The epidemic of anti-motorist policies that has swept the country since 2010 and continues to grow must be reversed.

Doing so may protect those red wall seats that could decide the election.

And we don’t want to see false promises and hidden cash-grabbing surprises.

The March Budget must deliver positive action in alleviating the cost-of-living crisis that has hit motorists, logistics and the economy so intensely.

Let’s hear the word incentivise, for a change.

The RAC tells us in its doom-ridden seasonal traffic analysis that drivers are planning 21million holiday getaways this week, with 60 per cent of those trips crammed into the last three days before December 25.

And, of course, the UK’s motorways and major roads will be chock-full of bottleneck misery, with the daddy of six-lane congestion, the M25, expected to deliver its customary delays of up to an extra 60 minutes.
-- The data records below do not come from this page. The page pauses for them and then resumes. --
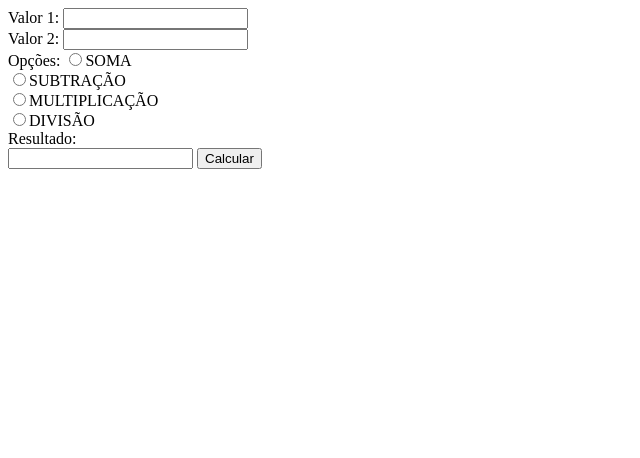
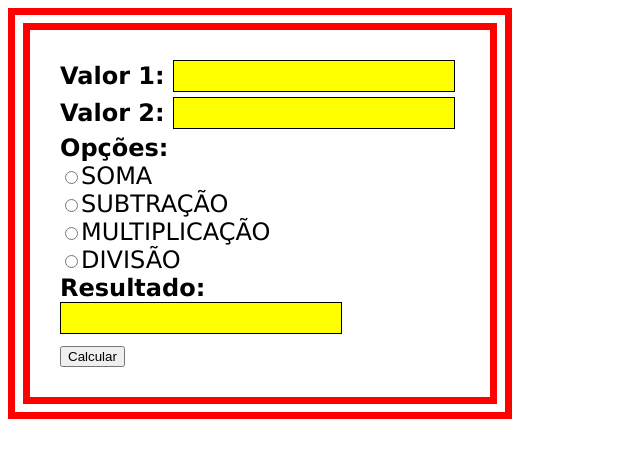
Before and after one commit to Danieumatos/exercicioCalculadora_HTML_CSS_JS, a plain HTML site: page index.html in a window 1280 px wide. Shown: the whole page, without its empty margins (0-640 px from the left). Drawn offline with Linux system fonts and the light colour scheme.

Commit message:
Criação de classes para os elementos html e estilização total do documento.

```diff
--- a/index.html
+++ b/index.html
@@ -7,16 +7,20 @@
     <link rel="stylesheet" href="style.css">
 </head>
 <body>
-    <form action="" id="formulario">
-        Valor 1: <input type="text" name="" id="valor1"><br>
-        Valor 2: <input type="text" name="" id="valor2"><br>
-        Opções:
+    <form action="" id="formulario" class="form">
+        <strong>Valor 1: </strong><input type="text" name="" id="valor1" class="input"><br>
+        <strong>Valor 2: </strong><input type="text" name="" id="valor2" class="input"><br>
+
+        <strong>Opções: </strong><br>
+
         <input type="radio" name="radio" id="soma">SOMA <br>
         <input type="radio" name="radio" id="subtracao">SUBTRAÇÃO <br>
         <input type="radio" name="radio" id="multiplicacao">MULTIPLICAÇÃO <br>
         <input type="radio" name="radio" id="divisao">DIVISÃO <br>
-        Resultado: <br>
-        <input type="text" name="" id="resultado">
+
+        <strong>Resultado: </strong><br>
+
+        <input type="text" name="" id="resultado" class="input" readonly><br>
 
         <button id="btn">Calcular</button>
     </form>
--- a/style.css
+++ b/style.css
@@ -0,0 +1,14 @@
+.form{
+    border: 22px double red;
+    width: 400px;
+    padding: 30px;
+    font-family: Verdana, Geneva, Tahoma, sans-serif;
+    font-size: 18pt
+}
+.input{
+    font-size: 18pt;
+    border: 1px solid black;
+    background-color: yellow;
+    width: 276px;
+    margin-bottom: 5px;
+}
```
Also changed, not shown: 1 other file.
Oh joy.

To add to this festive cheer, there is the matter of the cost of filling up our indispensable chariots that continues to be a rip-off, with prices fluctuating wildly and no apparent will to do anything about it.

I am in regular contact with backbench Tory MPs and Government ministers, who on the face of it tell me they are firm supporters of my Fair-FuelUK campaigning efforts for lower pump prices via reduced fuel tax and truthful pump pricing.

But voters are fed up with just rhetoric, they want cheaper prices.

Some progress has been made.

Along with the fantastic campaigning help of The Sun, UK drivers have had the longest period in excise taxation history where fuel duty has been frozen, for 14 years.

We have even experienced a 6p cut in this regressive tax since 2010.

Yet still the UK remains the ninth most expensive of 166 countries in which to buy diesel.

How is it that EU states like Spain can price derv — diesel oil — 20p per litre cheaper than in the UK? In Germany it is 10p less.

The answer is simple — they recognise that the commercial heartbeat of any economy is logistics.

Make transport costs as low as possible and economies will thrive.

To make your festive picture even bleaker, US diesel is 70p per litre cheaper.

Just imagine — if we had increased, not cut back, our drilling capability into our massive oil-rich reserves we, too, could dream of such low filling-up costs.

But no, the UK is being run by myopic eco zealots, so get used to high pump prices for the foreseeable future.

The Ukraine war, Gaza crisis and new threats to tankers in the Suez Canal means filling up will cost more.

Fair and transparent

Let us not forget the continuing unchecked profiteering in the fuel supply chain.

In July we all had high hopes that FairFuelUK and The Sun’s PumpWatch proposal to deliver fair and transparent pricing at the pumps, endorsed by the Competition and Markets Authority, would now be in full operation.

Well, there is no sign of it, despite the efforts of Claire Coutinho, Secretary of State for Energy Security, to make oil brands, wholesalers and retailers deliver lower prices.

Since August 17, petrol prices have fallen on average by five to ten per cent yet profit per litre has more than doubled. Diesel has fallen only marginally.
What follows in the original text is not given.